*Work item*
Copies of all lines that contain "const" are needed; take them from the data below.

*Material for the task*
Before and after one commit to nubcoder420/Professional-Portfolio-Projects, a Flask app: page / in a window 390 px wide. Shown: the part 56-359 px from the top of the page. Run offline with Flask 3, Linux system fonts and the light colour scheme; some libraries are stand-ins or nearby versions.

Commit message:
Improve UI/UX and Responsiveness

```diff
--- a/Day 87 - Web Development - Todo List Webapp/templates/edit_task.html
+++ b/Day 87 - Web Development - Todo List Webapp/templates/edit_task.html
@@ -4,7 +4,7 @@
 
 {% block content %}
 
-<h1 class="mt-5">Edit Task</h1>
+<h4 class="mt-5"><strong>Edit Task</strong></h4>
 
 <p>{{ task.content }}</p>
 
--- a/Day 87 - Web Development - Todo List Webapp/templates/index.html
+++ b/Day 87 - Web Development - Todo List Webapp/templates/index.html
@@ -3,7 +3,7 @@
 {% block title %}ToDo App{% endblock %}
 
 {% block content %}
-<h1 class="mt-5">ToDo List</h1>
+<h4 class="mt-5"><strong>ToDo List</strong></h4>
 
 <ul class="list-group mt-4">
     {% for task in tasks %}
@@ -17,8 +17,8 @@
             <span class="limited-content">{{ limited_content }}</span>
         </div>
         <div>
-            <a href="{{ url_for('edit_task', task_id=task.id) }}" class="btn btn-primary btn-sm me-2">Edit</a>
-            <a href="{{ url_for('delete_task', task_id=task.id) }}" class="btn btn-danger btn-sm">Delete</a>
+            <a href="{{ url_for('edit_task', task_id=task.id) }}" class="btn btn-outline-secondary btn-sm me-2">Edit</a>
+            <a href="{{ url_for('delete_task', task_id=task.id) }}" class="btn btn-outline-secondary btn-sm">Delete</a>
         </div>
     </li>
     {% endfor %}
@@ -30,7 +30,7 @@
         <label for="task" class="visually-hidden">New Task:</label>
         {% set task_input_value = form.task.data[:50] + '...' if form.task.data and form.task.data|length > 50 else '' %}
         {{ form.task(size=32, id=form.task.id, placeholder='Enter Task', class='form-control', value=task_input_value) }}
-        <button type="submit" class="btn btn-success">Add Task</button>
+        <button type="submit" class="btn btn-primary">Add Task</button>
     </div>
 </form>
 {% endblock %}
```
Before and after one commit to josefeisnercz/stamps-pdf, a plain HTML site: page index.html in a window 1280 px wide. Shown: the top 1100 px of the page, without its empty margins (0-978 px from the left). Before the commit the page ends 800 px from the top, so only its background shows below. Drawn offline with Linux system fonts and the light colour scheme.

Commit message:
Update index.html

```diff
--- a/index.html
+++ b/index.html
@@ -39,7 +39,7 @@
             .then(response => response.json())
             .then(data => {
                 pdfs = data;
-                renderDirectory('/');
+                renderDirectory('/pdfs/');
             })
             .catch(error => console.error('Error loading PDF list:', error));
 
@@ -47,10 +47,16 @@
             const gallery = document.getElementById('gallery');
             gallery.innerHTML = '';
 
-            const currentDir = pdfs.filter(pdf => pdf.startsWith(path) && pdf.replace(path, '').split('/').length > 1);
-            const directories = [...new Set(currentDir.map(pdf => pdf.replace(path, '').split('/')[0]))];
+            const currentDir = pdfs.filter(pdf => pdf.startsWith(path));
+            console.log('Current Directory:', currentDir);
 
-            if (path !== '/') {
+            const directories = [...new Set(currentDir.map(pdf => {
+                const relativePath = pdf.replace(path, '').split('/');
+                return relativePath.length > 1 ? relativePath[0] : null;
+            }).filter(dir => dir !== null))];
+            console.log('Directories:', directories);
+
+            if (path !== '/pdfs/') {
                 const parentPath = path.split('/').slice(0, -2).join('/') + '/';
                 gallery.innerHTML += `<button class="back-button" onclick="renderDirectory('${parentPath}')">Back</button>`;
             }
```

*Result for this exercise*
             const gallery = document.getElementById('gallery');
-            const currentDir = pdfs.filter(pdf => pdf.startsWith(path) && pdf.replace(path, '').split('/').length > 1);
-            const directories = [...new Set(currentDir.map(pdf => pdf.replace(path, '').split('/')[0]))];
+            const currentDir = pdfs.filter(pdf => pdf.startsWith(path));
+            const directories = [...new Set(currentDir.map(pdf => {
+                const relativePath = pdf.replace(path, '').split('/');
                 const parentPath = path.split('/').slice(0, -2).join('/') + '/';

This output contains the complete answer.